[Exercise details]
Go through the records and give the number of lines that include "watersheds", with nothing else.

Extracted data entries:
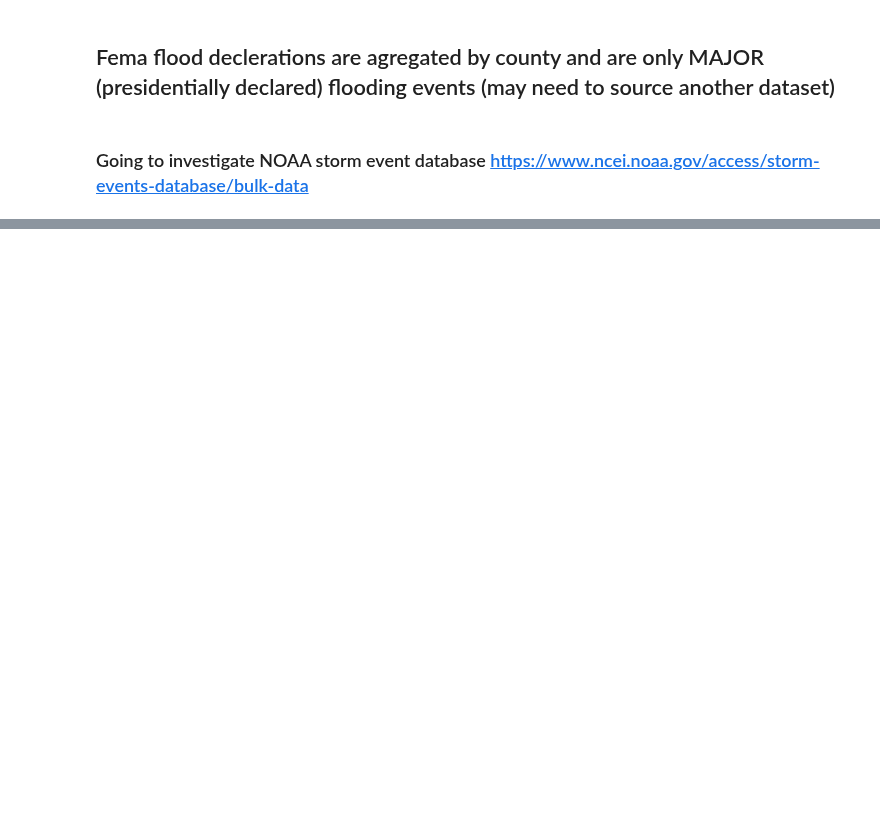
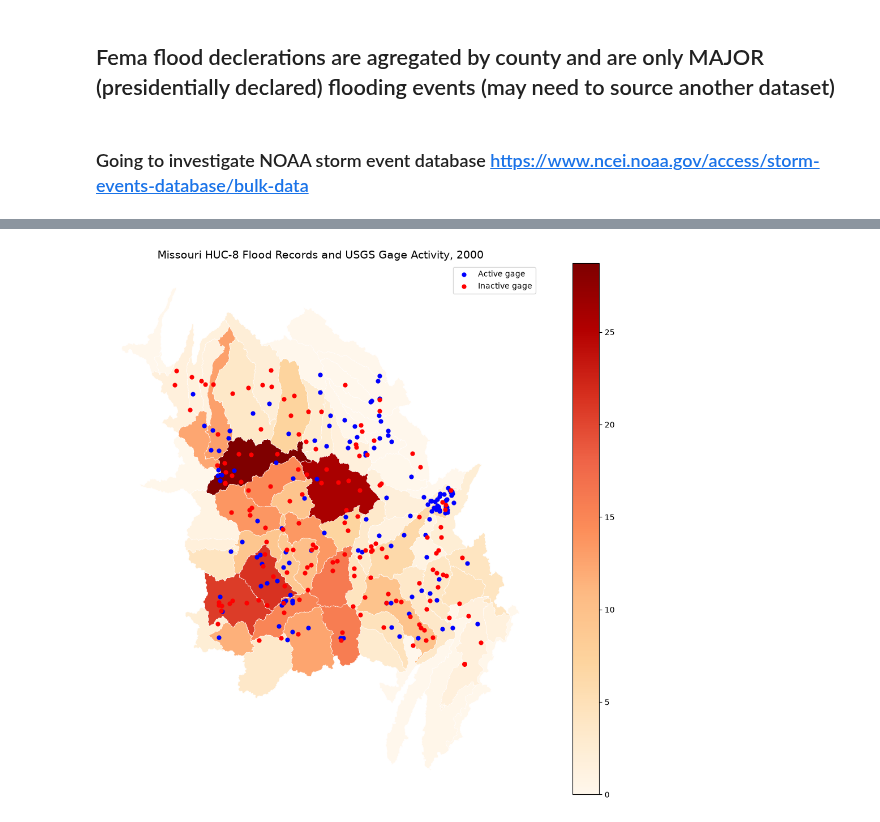
Before and after one commit to SophiaMeyers/USGS-Gages-Research, a Jupyter notebook: notebooks/261021-01_explore_usgs_gages.ipynb, the cells around one changed output, grey strips where cells are left out. Saved outputs shown, nothing was run; the diff lists cells and outputs as text; code cells hidden in the pictures; blank space fills up the shorter version.

```diff
--- a/notebooks/261021-01_explore_usgs_gages.ipynb
+++ b/notebooks/261021-01_explore_usgs_gages.ipynb
@@ -1212,0 +1664,98 @@ Total unique disasters 10
+# %%
+state = "Missouri"
+year = 2000
+
+input_file = (
+    "/Users/sophiameyers/Documents/GitHub/USGS-Gages-Research/"
+    "data/intermediate/gages_activity_with_api_locations_recovered.csv"
+)
+
+df = pd.read_csv(input_file, dtype={"site": str})
+
+active_rows = []
+for _, row in df.iterrows():
+    years = str(row["which_years_active"])
+    if years in ["nan", "", "None"]:
+        continue
+    for y in years.split(";"):
+        try:
+            active_rows.append({
+                "site": row["site"],
+                "year": int(y)
+            })
+        except ValueError:
+            pass
+
+active_df = pd.DataFrame(active_rows)
+
+state_gages = df[
+    df["state_name"].astype(str).str.strip().str.upper() == state.upper()
+].copy()
+
+first_year = (
+    active_df.groupby("site")["year"].min()
+    .rename("first_active_year")
+)
+
+state_gages = state_gages.join(first_year, on="site")
+state_gages = state_gages[
+    state_gages["first_active_year"].notna() &
+    (state_gages["first_active_year"] <= year)
+].copy()
+
+active_sites = set(
+    active_df.loc[active_df["year"] == year, "site"]
+)
+state_gages["status"] = state_gages["site"].apply(
+    lambda site: "Active" if site in active_sites else "Inactive"
+)
+
+map_df = state_gages.dropna(
+    subset=["latitude", "longitude"]
+).drop_duplicates("site")
+
+gages = gpd.GeoDataFrame(
+    map_df,
+    geometry=gpd.points_from_xy(map_df["longitude"], map_df["latitude"]),
+    crs="EPSG:4326"
+)
+
+watersheds = map_data.to_crs("EPSG:3857")
+gages = gages.to_crs("EPSG:3857")
+
+# Plot watersheds and gage points
+fig, ax = plt.subplots(figsize=(12, 10))
+
+watersheds.plot(
+    column="estimated_reports",
+    cmap="OrRd",
+    legend=True,
+    edgecolor="white",
+    linewidth=0.4,
+    ax=ax,
+    legend_kwds={"label": ""}
+)
+
+gages[gages["status"] == "Active"].plot(
+    ax=ax, color="blue", markersize=24,
+    label="Active gage", zorder=3
+)
+gages[gages["status"] == "Inactive"].plot(
+    ax=ax, color="red", markersize=24,
+    label="Inactive gage", zorder=3
+)
+
+ax.set_title(
+    f"Missouri HUC-8 Flood Records and USGS Gage Activity, {year}",
+    fontsize=14
+)
+ax.legend()
+ax.set_axis_off()
+plt.tight_layout()
+plt.show()
+
+print("Missouri gages with coordinates:", len(gages))
+print("Active:", (gages["status"] == "Active").sum())
+print("Inactive:", (gages["status"] == "Inactive").sum())
+# %% [output]
+[figure, added]
```
Also changed, not shown: parts of 28 cells of this notebook, 1 other file.
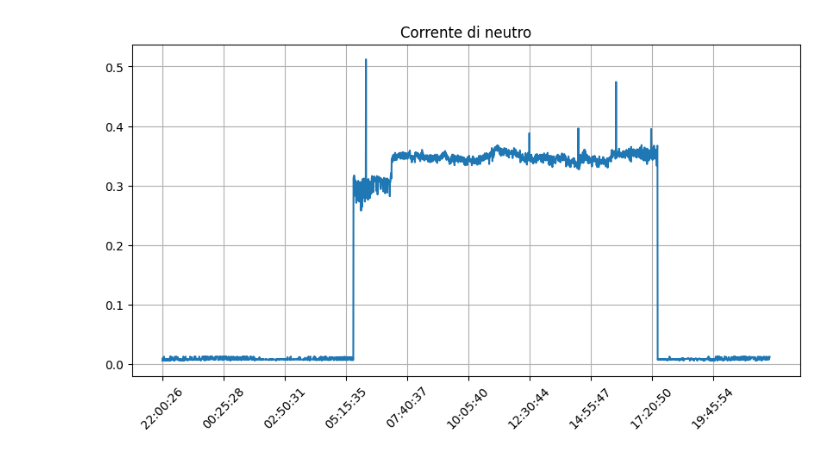
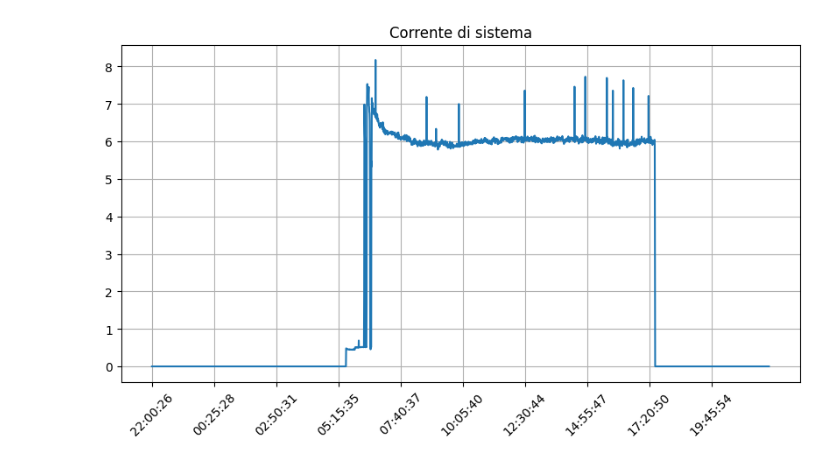
Before and after one commit to GeremiaPompei/energiai, a Jupyter notebook: notebook/raw_data.ipynb, the cells around one changed output. Drawn from its saved outputs; the diff is of its cells as text; code cells hidden in the pictures.

```diff
--- a/notebook/raw_data.ipynb
+++ b/notebook/raw_data.ipynb
@@ -25,13 +25,13 @@ df = df_raw[sifim_features]
 matrix = df.to_numpy()
 # %%
 plt.figure(figsize=(10, 5))
-plt.title('Corrente di neutro')
-plt.plot(matrix[:, columns_inv['corrente_di_neutro']])
+plt.title('Corrente di sistema')
+plt.plot(matrix[:, columns_inv['corrente_di_sistema']])
 plt.grid(True)
 xticks = [(i, d.split('T')[1].replace('Z', '').split('.')[0])
           for i, d in enumerate(df_raw[df_raw.columns[0]]) if i % 300 == 0]
 plt.xticks(*list(zip(*xticks)), rotation=45)
 
 plt.show()
 # %% [output]
-[figure, old version]
+[figure, new version]
```
Also changed, not shown: 2 other files.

[Expected answer]
3